Unless you have learned to maximize the eccentric component of your training, you are likely selling yourself short in your athletic pursuits. (And if you don’t know what eccentric based training is, you will learn that in this article too!)
If you have been around the training world for a while, you are probably familiar with the three phases of muscular contraction: eccentric, isometric, and concentric. For those who are unfamiliar, the following bullet points should help you straighten things out.
- Eccentric contraction: A lengthening contraction of muscle. Examples would be lowering the dumbbell in an arm curl, or descending into a squat. An eccentric portion of dynamic movement would be lowering down into a half-squat in preparation to jump upwards in a vertical jump. The eccentric portion of the jump is where the majority of the energy of the jump is stored. Eccentric loads can bring about forces 160% as high as can be found in the “concentric” or “up-phase”. If too much energy is lost in the eccentric portion of the jump or sprint, performance will suffer.
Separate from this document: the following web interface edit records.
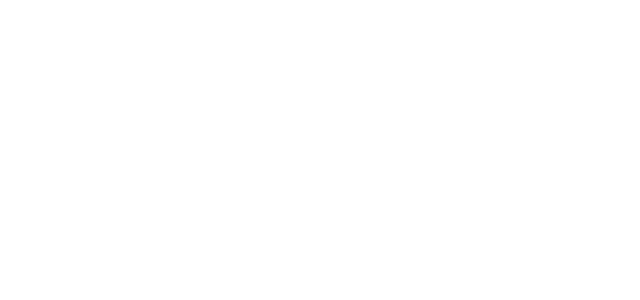
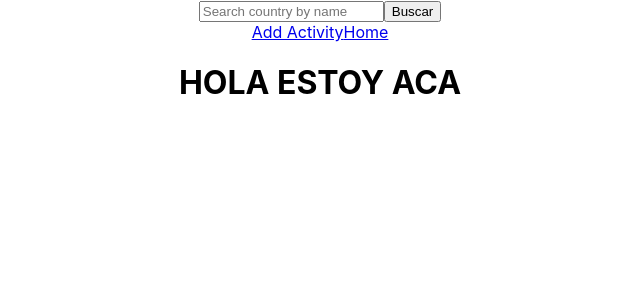
Before and after one commit to Melinaarmandpilon/PI-Countries, a React (Create React App) app in the folder client/: page /activity in a window 1280 px wide. Shown: the top 300 px of the page, without its empty margins (320-960 px from the left). Built offline with nearby package versions, Linux system fonts and the light colour scheme.

Commit message:
route activity

```diff
--- a/client/src/App.js
+++ b/client/src/App.js
@@ -1,7 +1,8 @@
 import './App.css';
 import {Route} from 'react-router-dom';
 import {Landing,Home} from './Views/index.js';
-import {CountryDetail} from './components/index';
+import {CountryDetail,AddActivity} from './components/index';
+
 
 
 export default function App() {
@@ -10,6 +11,7 @@ export default function App() {
       <Route exact path="/" component={Landing}/>
       <Route exact path="/Home" component={Home}/>
       <Route exact path="/Home/:id" component={CountryDetail}/>
+      <Route exact path="/activity" component={AddActivity}/>
     </div>
   );
 }
--- a/client/src/components/AddActivity/AddActivity.jsx
+++ b/client/src/components/AddActivity/AddActivity.jsx
@@ -1,5 +1,12 @@
 import React from "react";
+import { NavBar } from "../index";
 
 export default function AddActivity(){
+    return(
+        <div>
+            <NavBar/>
+            <h1>HOLA ESTOY ACA</h1>
+        </div>
+    )
 
 }
--- a/client/src/components/index.js
+++ b/client/src/components/index.js
@@ -1,11 +1,12 @@
+import NavBar from "./NavBar/NavBar";
 import Searchbar from "./SearchBar/SearchBar";
 import Countries from "./Countries/Countries";
-import NavBar from "./NavBar/NavBar";
 import Country from './Country/Country';
 import Pagination from './Pagination/Pagination';
 import CountryDetail from './CountryDetail/CountryDetail';
 import Continent from './Filter/Continent';
 import Reset from './Reset/Reset';
+import AddActivity from './AddActivity/AddActivity';
 
 export{
     NavBar,
@@ -16,4 +17,5 @@ export{
     CountryDetail,
     Continent,
     Reset,
+    AddActivity,
 }
```
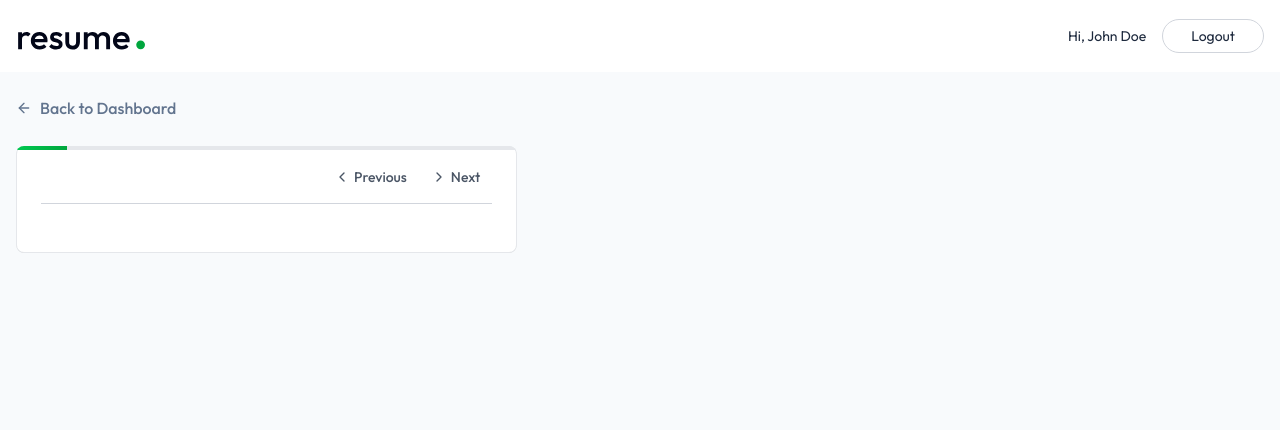
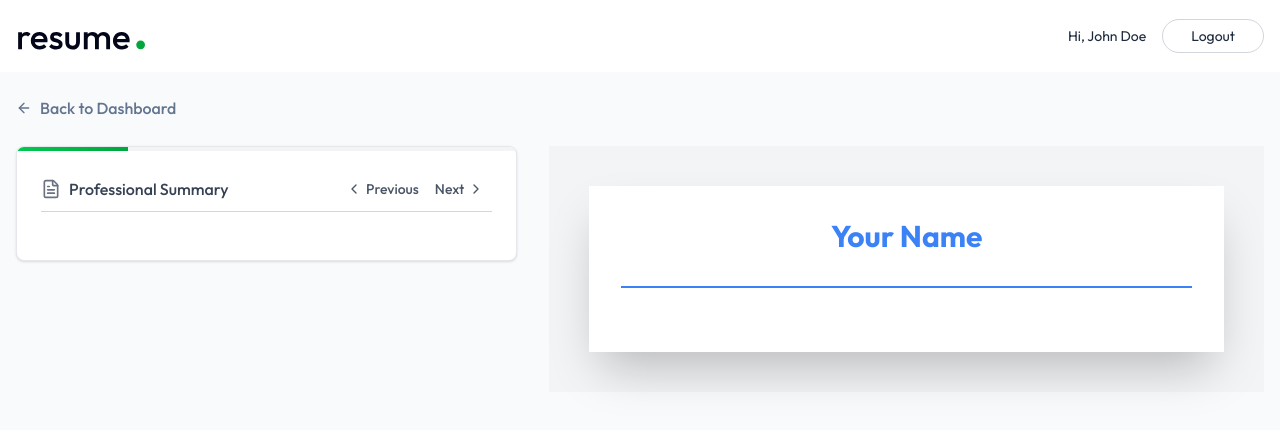
Before and after one commit to priyanshi1207-star/my-react-app, a React (Vite) app: page /App/builder/1 in a window 1280 px wide. Both pictures are taken after a click on the button "Next". Shown: the top 430 px of the page. Built offline with nearby package versions, Linux system fonts and the light colour scheme; the HTML template or start-up script is replaced by a standard one.

Commit message:
Updated Project

```diff
--- a/src/Components/ResumePreview.jsx
+++ b/src/Components/ResumePreview.jsx
@@ -1,24 +1,67 @@
 import React from 'react'
 import ClassicTemplate from './Templates/ClassicTemplate'
 import ModernTemplate from './Templates/ModernTemplate'
-import MinimalImageTemplate from './templates/MinimalImageTemplate'
+import MinimalImageTemplate from './Templates/MinimalImageTemplate' // Fixed path casing
 import MinimalTemplate from './Templates/MinimalTemplate'
 
 const ResumePreview = ({ data, template, accentColor, classes = "" }) => {
 
-
     const renderTemplate = () => {
         switch (template) {
             case 'modern':
-                return <Modern
+                return <ModernTemplate data={data} accentColor={accentColor} />;
+            case 'minimal':
+                return <MinimalTemplate data={data} accentColor={accentColor} />;
+            case 'minimal-image':
+                return <MinimalImageTemplate data={data} accentColor={accentColor} />;
+            default:
+                return <ClassicTemplate data={data} accentColor={accentColor} />;
+        }
+    }
 
-                    return (
-                        <div className='w-full bg-gray-100'>
-                            <div id='resume-preview'
-                                className={'border border-gray-200 print:shadow-none print:border-none' + classes}>
+    return (
+        <div className='w-full bg-gray-100 p-4 md:p-10 flex justify-center'>
+            <div
+                id='resume-preview'
+                className={`bg-white shadow-2xl w-full max-w-[800px] print:shadow-none print:border-none ${classes}`}
+            >
+                {renderTemplate()}
+            </div>
 
-                            </div>
-                        </div>
-                    )
-        }
-        export default ResumePreview
+            {/* Injected Styles for Printing and PDF generation */}
+            <style dangerouslySetInnerHTML={{
+                __html: `
+                @page {
+                    size: letter;
+                    margin: 0;
+                }
+                @media print {
+                    html, body {
+                        width: 8.5in;
+                        height: 11in;
+                        overflow: hidden;
+                    }
+                    body * {
+                        visibility: hidden;
+                    }
+                    #resume-preview, #resume-preview * {
+                        visibility: visible;
+                    }
+                    #resume-preview {
+                        position: absolute;
+                        left: 0;
+                        top: 0;
+                        width: 100%;
+                        height: auto;
+                        margin: 0;
+                        padding: 0;
+                        box-shadow: none !important;
+                        border: none !important;
+                    }
+                }
+            `}} />
+        </div>
+    )
+}
+
+export default ResumePreview
--- a/src/Pages/ResumeBuilder.jsx
+++ b/src/Pages/ResumeBuilder.jsx
@@ -1,14 +1,14 @@
-import React, { useState, useEffect } from 'react' // Fix: Added useEffect and useState
+import React, { useState, useEffect } from 'react'
 import { Link, useParams } from 'react-router-dom'
 import { dummyResumeData } from '../assets/assets'
-import { ArrowLeftIcon, AwardIcon, BriefcaseIcon, ChevronLeft, ChevronRight, FileText, FileTextIcon, FolderIcon, GraduationCapIcon, HeartIcon, LanguagesIcon, SparklesIcon, User, UserIcon } from 'lucide-react'
+import { ArrowLeftIcon, AwardIcon, BriefcaseIcon, ChevronLeft, ChevronRight, FileTextIcon, FolderIcon, GraduationCapIcon, HeartIcon, LanguagesIcon, SparklesIcon, UserIcon } from 'lucide-react'
 import PersonalInfoForm from '../Components/PersonalInfoForm'
+import ResumePreview from '../Components/ResumePreview'
 
 const ResumeBuilder = () => {
-
   const { resumeId } = useParams()
 
-  const [resumeData, setResumeData] = useState({ // Use the imported useState
+  const [resumeData, setResumeData] = useState({
     _id: '',
     title: '',
     personal_info: {},
@@ -24,14 +24,6 @@ const ResumeBuilder = () => {
     accent_color: "#3b82f6",
     public: false,
   })
-
-  const loadExistingResume = async () => {
-    const resume = dummyResumeData.find(resume => resume._id === resumeId)
-    if (resume) {
-      setResumeData(resume)
-      document.title = resume.title
-    }
-  }
 
   const [activeSectionIndex, setActiveSectionIndex] = useState(0)
   const [removeBackground, setRemoveBackground] = useState(false);
@@ -50,82 +42,88 @@ const ResumeBuilder = () => {
 
   const activeSection = sections[activeSectionIndex]
 
+  const loadExistingResume = async () => {
+    const resume = dummyResumeData.find(resume => resume._id === resumeId)
+    if (resume) {
+      setResumeData(resume)
+      document.title = resume.title
+    }
+  }
+
   useEffect(() => {
     loadExistingResume()
-  }, [resumeId]) // Added resumeId to dependency array for best practice
+  }, [resumeId])
 
   return (
     <div className='min-h-screen bg-slate-50'>
-
       <div className='max-w-7xl mx-auto px-4 py-6'>
-        <Link to={'/app'} className='inline-flex gap-2 items-center text-slate-500
-        hover:text-slate-700 transition-all font-medium'>
+        <Link to={'/app'} className='inline-flex gap-2 items-center text-slate-500 hover:text-slate-700 transition-all font-medium'>
           <ArrowLeftIcon className='size-4' />Back to Dashboard
         </Link>
       </div>
+
       <div className='max-w-7xl mx-auto px-4 pb-8'>
+        {/* Main Grid Container */}
         <div className='grid lg:grid-cols-12 gap-8'>
+
           {/* Left - Resume Editor */}
-          <div className='relative lg:col-span-5 rounded-lg overflow-hidden'>
-            <div className='bg-white rounded-lg shadow-sm border border-gray-200 p-6 pt-1'>
-              {/* Progress Bar Background */}
-              <hr className='absolute top-0 left-0 right-0 border-2 border-gray-200' />
-
-              {/* Animated Progress Bar Fill */}
+          <div className='relative lg:col-span-5'>
+            <div className='bg-white rounded-lg shadow-sm border border-gray-200 p-6 pt-1 overflow-hidden relative'>
+              {/* Progress Bar */}
+              <hr className='absolute top-0 left-0 right-0 border-2 border-gray-100' />
               <div
                 className='absolute top-0 left-0 h-1 bg-gradient-to-r from-green-500 to-green-600 transition-all duration-500 ease-in-out'
-                style={{ width: `${((activeSectionIndex * 100) / sections.length) - 1}%` }}
+                style={{ width: `${((activeSectionIndex + 1) * 100) / sections.length}%` }}
               ></div>
-              {/* Section Tabs */}
-              <div className='flex justify-between items-center mb-6 border-b
-              border-gray-300 py-1'>
-                <div></div>
+
+              {/* Navigation Tabs */}
+              <div className='flex justify-between items-center mb-6 border-b border-gray-300 py-1 mt-4'>
+                <div className='flex items-center gap-2'>
+                  <activeSection.icon className='size-5 text-gray-500' />
+                  <span className='font-medium text-gray-700'>{activeSection.name}</span>
+                </div>
                 <div className='flex items-center'>
                   {activeSectionIndex !== 0 && (
-                    <button onClick={() => setActiveSectionIndex(prevIndex => Math.max(0, prevIndex - 1))}
-                      className='flex items-center gap-1 p-3 rounded-lg
-                    text-sm font-medium text-gray-600 hover:bg-gray-50 transition-all'
-                      disabled={activeSectionIndex === 0}>
+                    <button onClick={() => setActiveSectionIndex(prev => Math.max(0, prev - 1))}
+                      className='flex items-center gap-1 p-2 rounded-lg text-sm font-medium text-gray-600 hover:bg-gray-50 transition-all'>
                       <ChevronLeft className='size-4' /> Previous
                     </button>
                   )}
-                  <button onClick={() => setActiveSectionIndex(prevIndex => Math.min(sections.length - 1,
-                    prevIndex + 1))}
-                    className={`flex items-center gap-1 p-3 rounded-lg text-sm font-medium
-                      text-gray-600 hover:bg-gray-50 transition-all
-                        ${activeSectionIndex === sections.length - 1 && 'opacity-50'}`}
+                  <button onClick={() => setActiveSectionIndex(prev => Math.min(sections.length - 1, prev + 1))}
+                    className={`flex items-center gap-1 p-2 rounded-lg text-sm font-medium text-gray-600 hover:bg-gray-50 transition-all ${activeSectionIndex === sections.length - 1 && 'opacity-50'}`}
                     disabled={activeSectionIndex === sections.length - 1}>
-                    <ChevronRight className='size-4' /> Next
+                    Next <ChevronRight className='size-4' />
                   </button>
                 </div>
               </div>
-              {/* Form Section */}
+
+              {/* Dynamic Form Content */}
               <div className='space-y-6'>
                 {activeSection.id === 'personal_info' && (
-                  <PersonalInfoForm data={resumeData.personal_info}
+                  <PersonalInfoForm
+                    data={resumeData.personal_info}
                     onChange={(data) => setResumeData(prev => ({ ...prev, personal_info: data }))}
                     removeBackground={removeBackground}
                     setRemoveBackground={setRemoveBackground}
                   />
                 )}
+                {/* Other section forms would be added here */}
               </div>
             </div>
           </div>
-        </div>
 
-
-        {/* Right - Resume Preview */}
-        <div className='lg:col-span-7 max-lg:mt-6'>
-          <div>
-            {/* Buttons */}
+          {/* Right - Resume Preview (Now inside the grid) */}
+          <div className='lg:col-span-7 max-lg:mt-6 sticky top-6 h-fit'>
+            <ResumePreview
+              data={resumeData}
+              template={resumeData.template}
+              accentColor={resumeData.accent_color}
+            />
           </div>
-
-          {/* Resume Preview */}
 
         </div>
       </div>
     </div>
-
   )
 }
 
```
- Isometric contraction: A contraction of muscle where the muscle stays the same length. This is going to be the transition point between the eccentric and concentric phases of movement. The isometric phase needs to be as stable as possible. An example of this phase would be the time between the down and up phase of the jump where the movement stops. Single leg and some running two leg jumps can actually start with a form of the isometric phase, as the body is trying to use the legs as rigid levers to propel the athlete upwards. This phase needs to be as strong and stable as humanly possible. It also needs to be very short to preserve elastic energy. Holding the isometric phase for too long because of poor strength or coordination will cause a dissipation in energy.
- Concentric contraction: A contraction of muscle where positive work is done and the muscle shortens. This would be the “up” motion of a dumbbell curl, bench press, or squat. It would also be the part of a vertical jump where the body is pushed upwards by the contracting muscles. The strength of this phase is highly dependent on the two phases that have happened before it. When an athlete says “I squat 400lbs”, what they mean in biomechanical terms is that: “They can concentrically produce 400lbs of force from a deep squat position.” Now nobody actually goes around and says this, but that is really what ends up happening. This is where weight training differs from athletic movement in that typically the eccentric loads are significantly lower and transitioned less rapidly than what is encountered in dynamic sport.
Everybody can use an increased vertical leap! The power jumper is one way to speed up and overload the eccentric portion of a jump by the elastic bands “pulling” the jumper down into the bottom position.
For the world of training athletes, the rate and power in which eccentric loading occurs must be mastered. Although traditional strength training is dissimilar to jumping and running in terms of the emphasis on the phases of movement, unless you are strong enough in the weightroom to at least squat bodyweight with good form, you don’t have much of a chance in terms of rapid eccentric loading during your dynamic movement. Most times I have seen athletes who are painfully slow when it comes to a fast eccentric/concentric reversal in jumping, they are also pretty weak in the weightroom.
In my mind, strength training should always be complimented by effective movement drills, such as jumping, sprinting, special strength, and movement efficiency. For jumpers especially, overspeed eccentrics focusing on the hip joint cannot be neglected in training.
First off, what is an overspeed eccentric? Well, for a jumping athlete, that would mean that the eccentric portion of the jump is “loaded” faster than normal jumping. The faster that an athlete can load his or her muscles with potential energy via eccentric loading, the faster and more powerfully that they can release it in the next two phases. As some great coaches* have said: “slow jumping = low jumping”. Many athletes have to become accustomed to this type of performance however. Often times asking athletes who have a fairly low training age to start jumping by dipping down quickly may cause a temporary decrease in jump height, but once the motor pattern is solidified, performance will jump back up.
This overspeed loading is also the principle behind depth jumps, as gravity speeds up the rate of eccentric loading, which will have a positive carryover into performance. Now depth jumps are a fantastic way to increase vertical leap… probably the best way along with increasing strength, depending on your needs. The depth jump is what is known as a whole body plyometric though, and causes massive amounts of CNS drain, which means that you can’t use them all that often, and will have to cycle them in and out of training setups.
When it comes to improving performance, and improving it fast, athletes are going to want to spend time on the specific joints that are most important to performance improvement. In the case of jumpers and sprinters alike, this would be the hip joint.
In my own opinion, there are three great ways to give an instant spike to your training results by taking time to focus on the overspeed loading of the hip. These three exercises are:
- Kettlebell swings and variations
- Overhead shot/medicine ball throws
- Drop-catch lifts in the weightroom
This video shows kettlebells being used to maximize the eccentric loading of the hip
In the next two or three articles, these training methods will be covered in detail, as covering all three in this article would be a bit lengthy. Stay tuned for part II, which will provide some eye opening insight into the advantage of the kettlebell!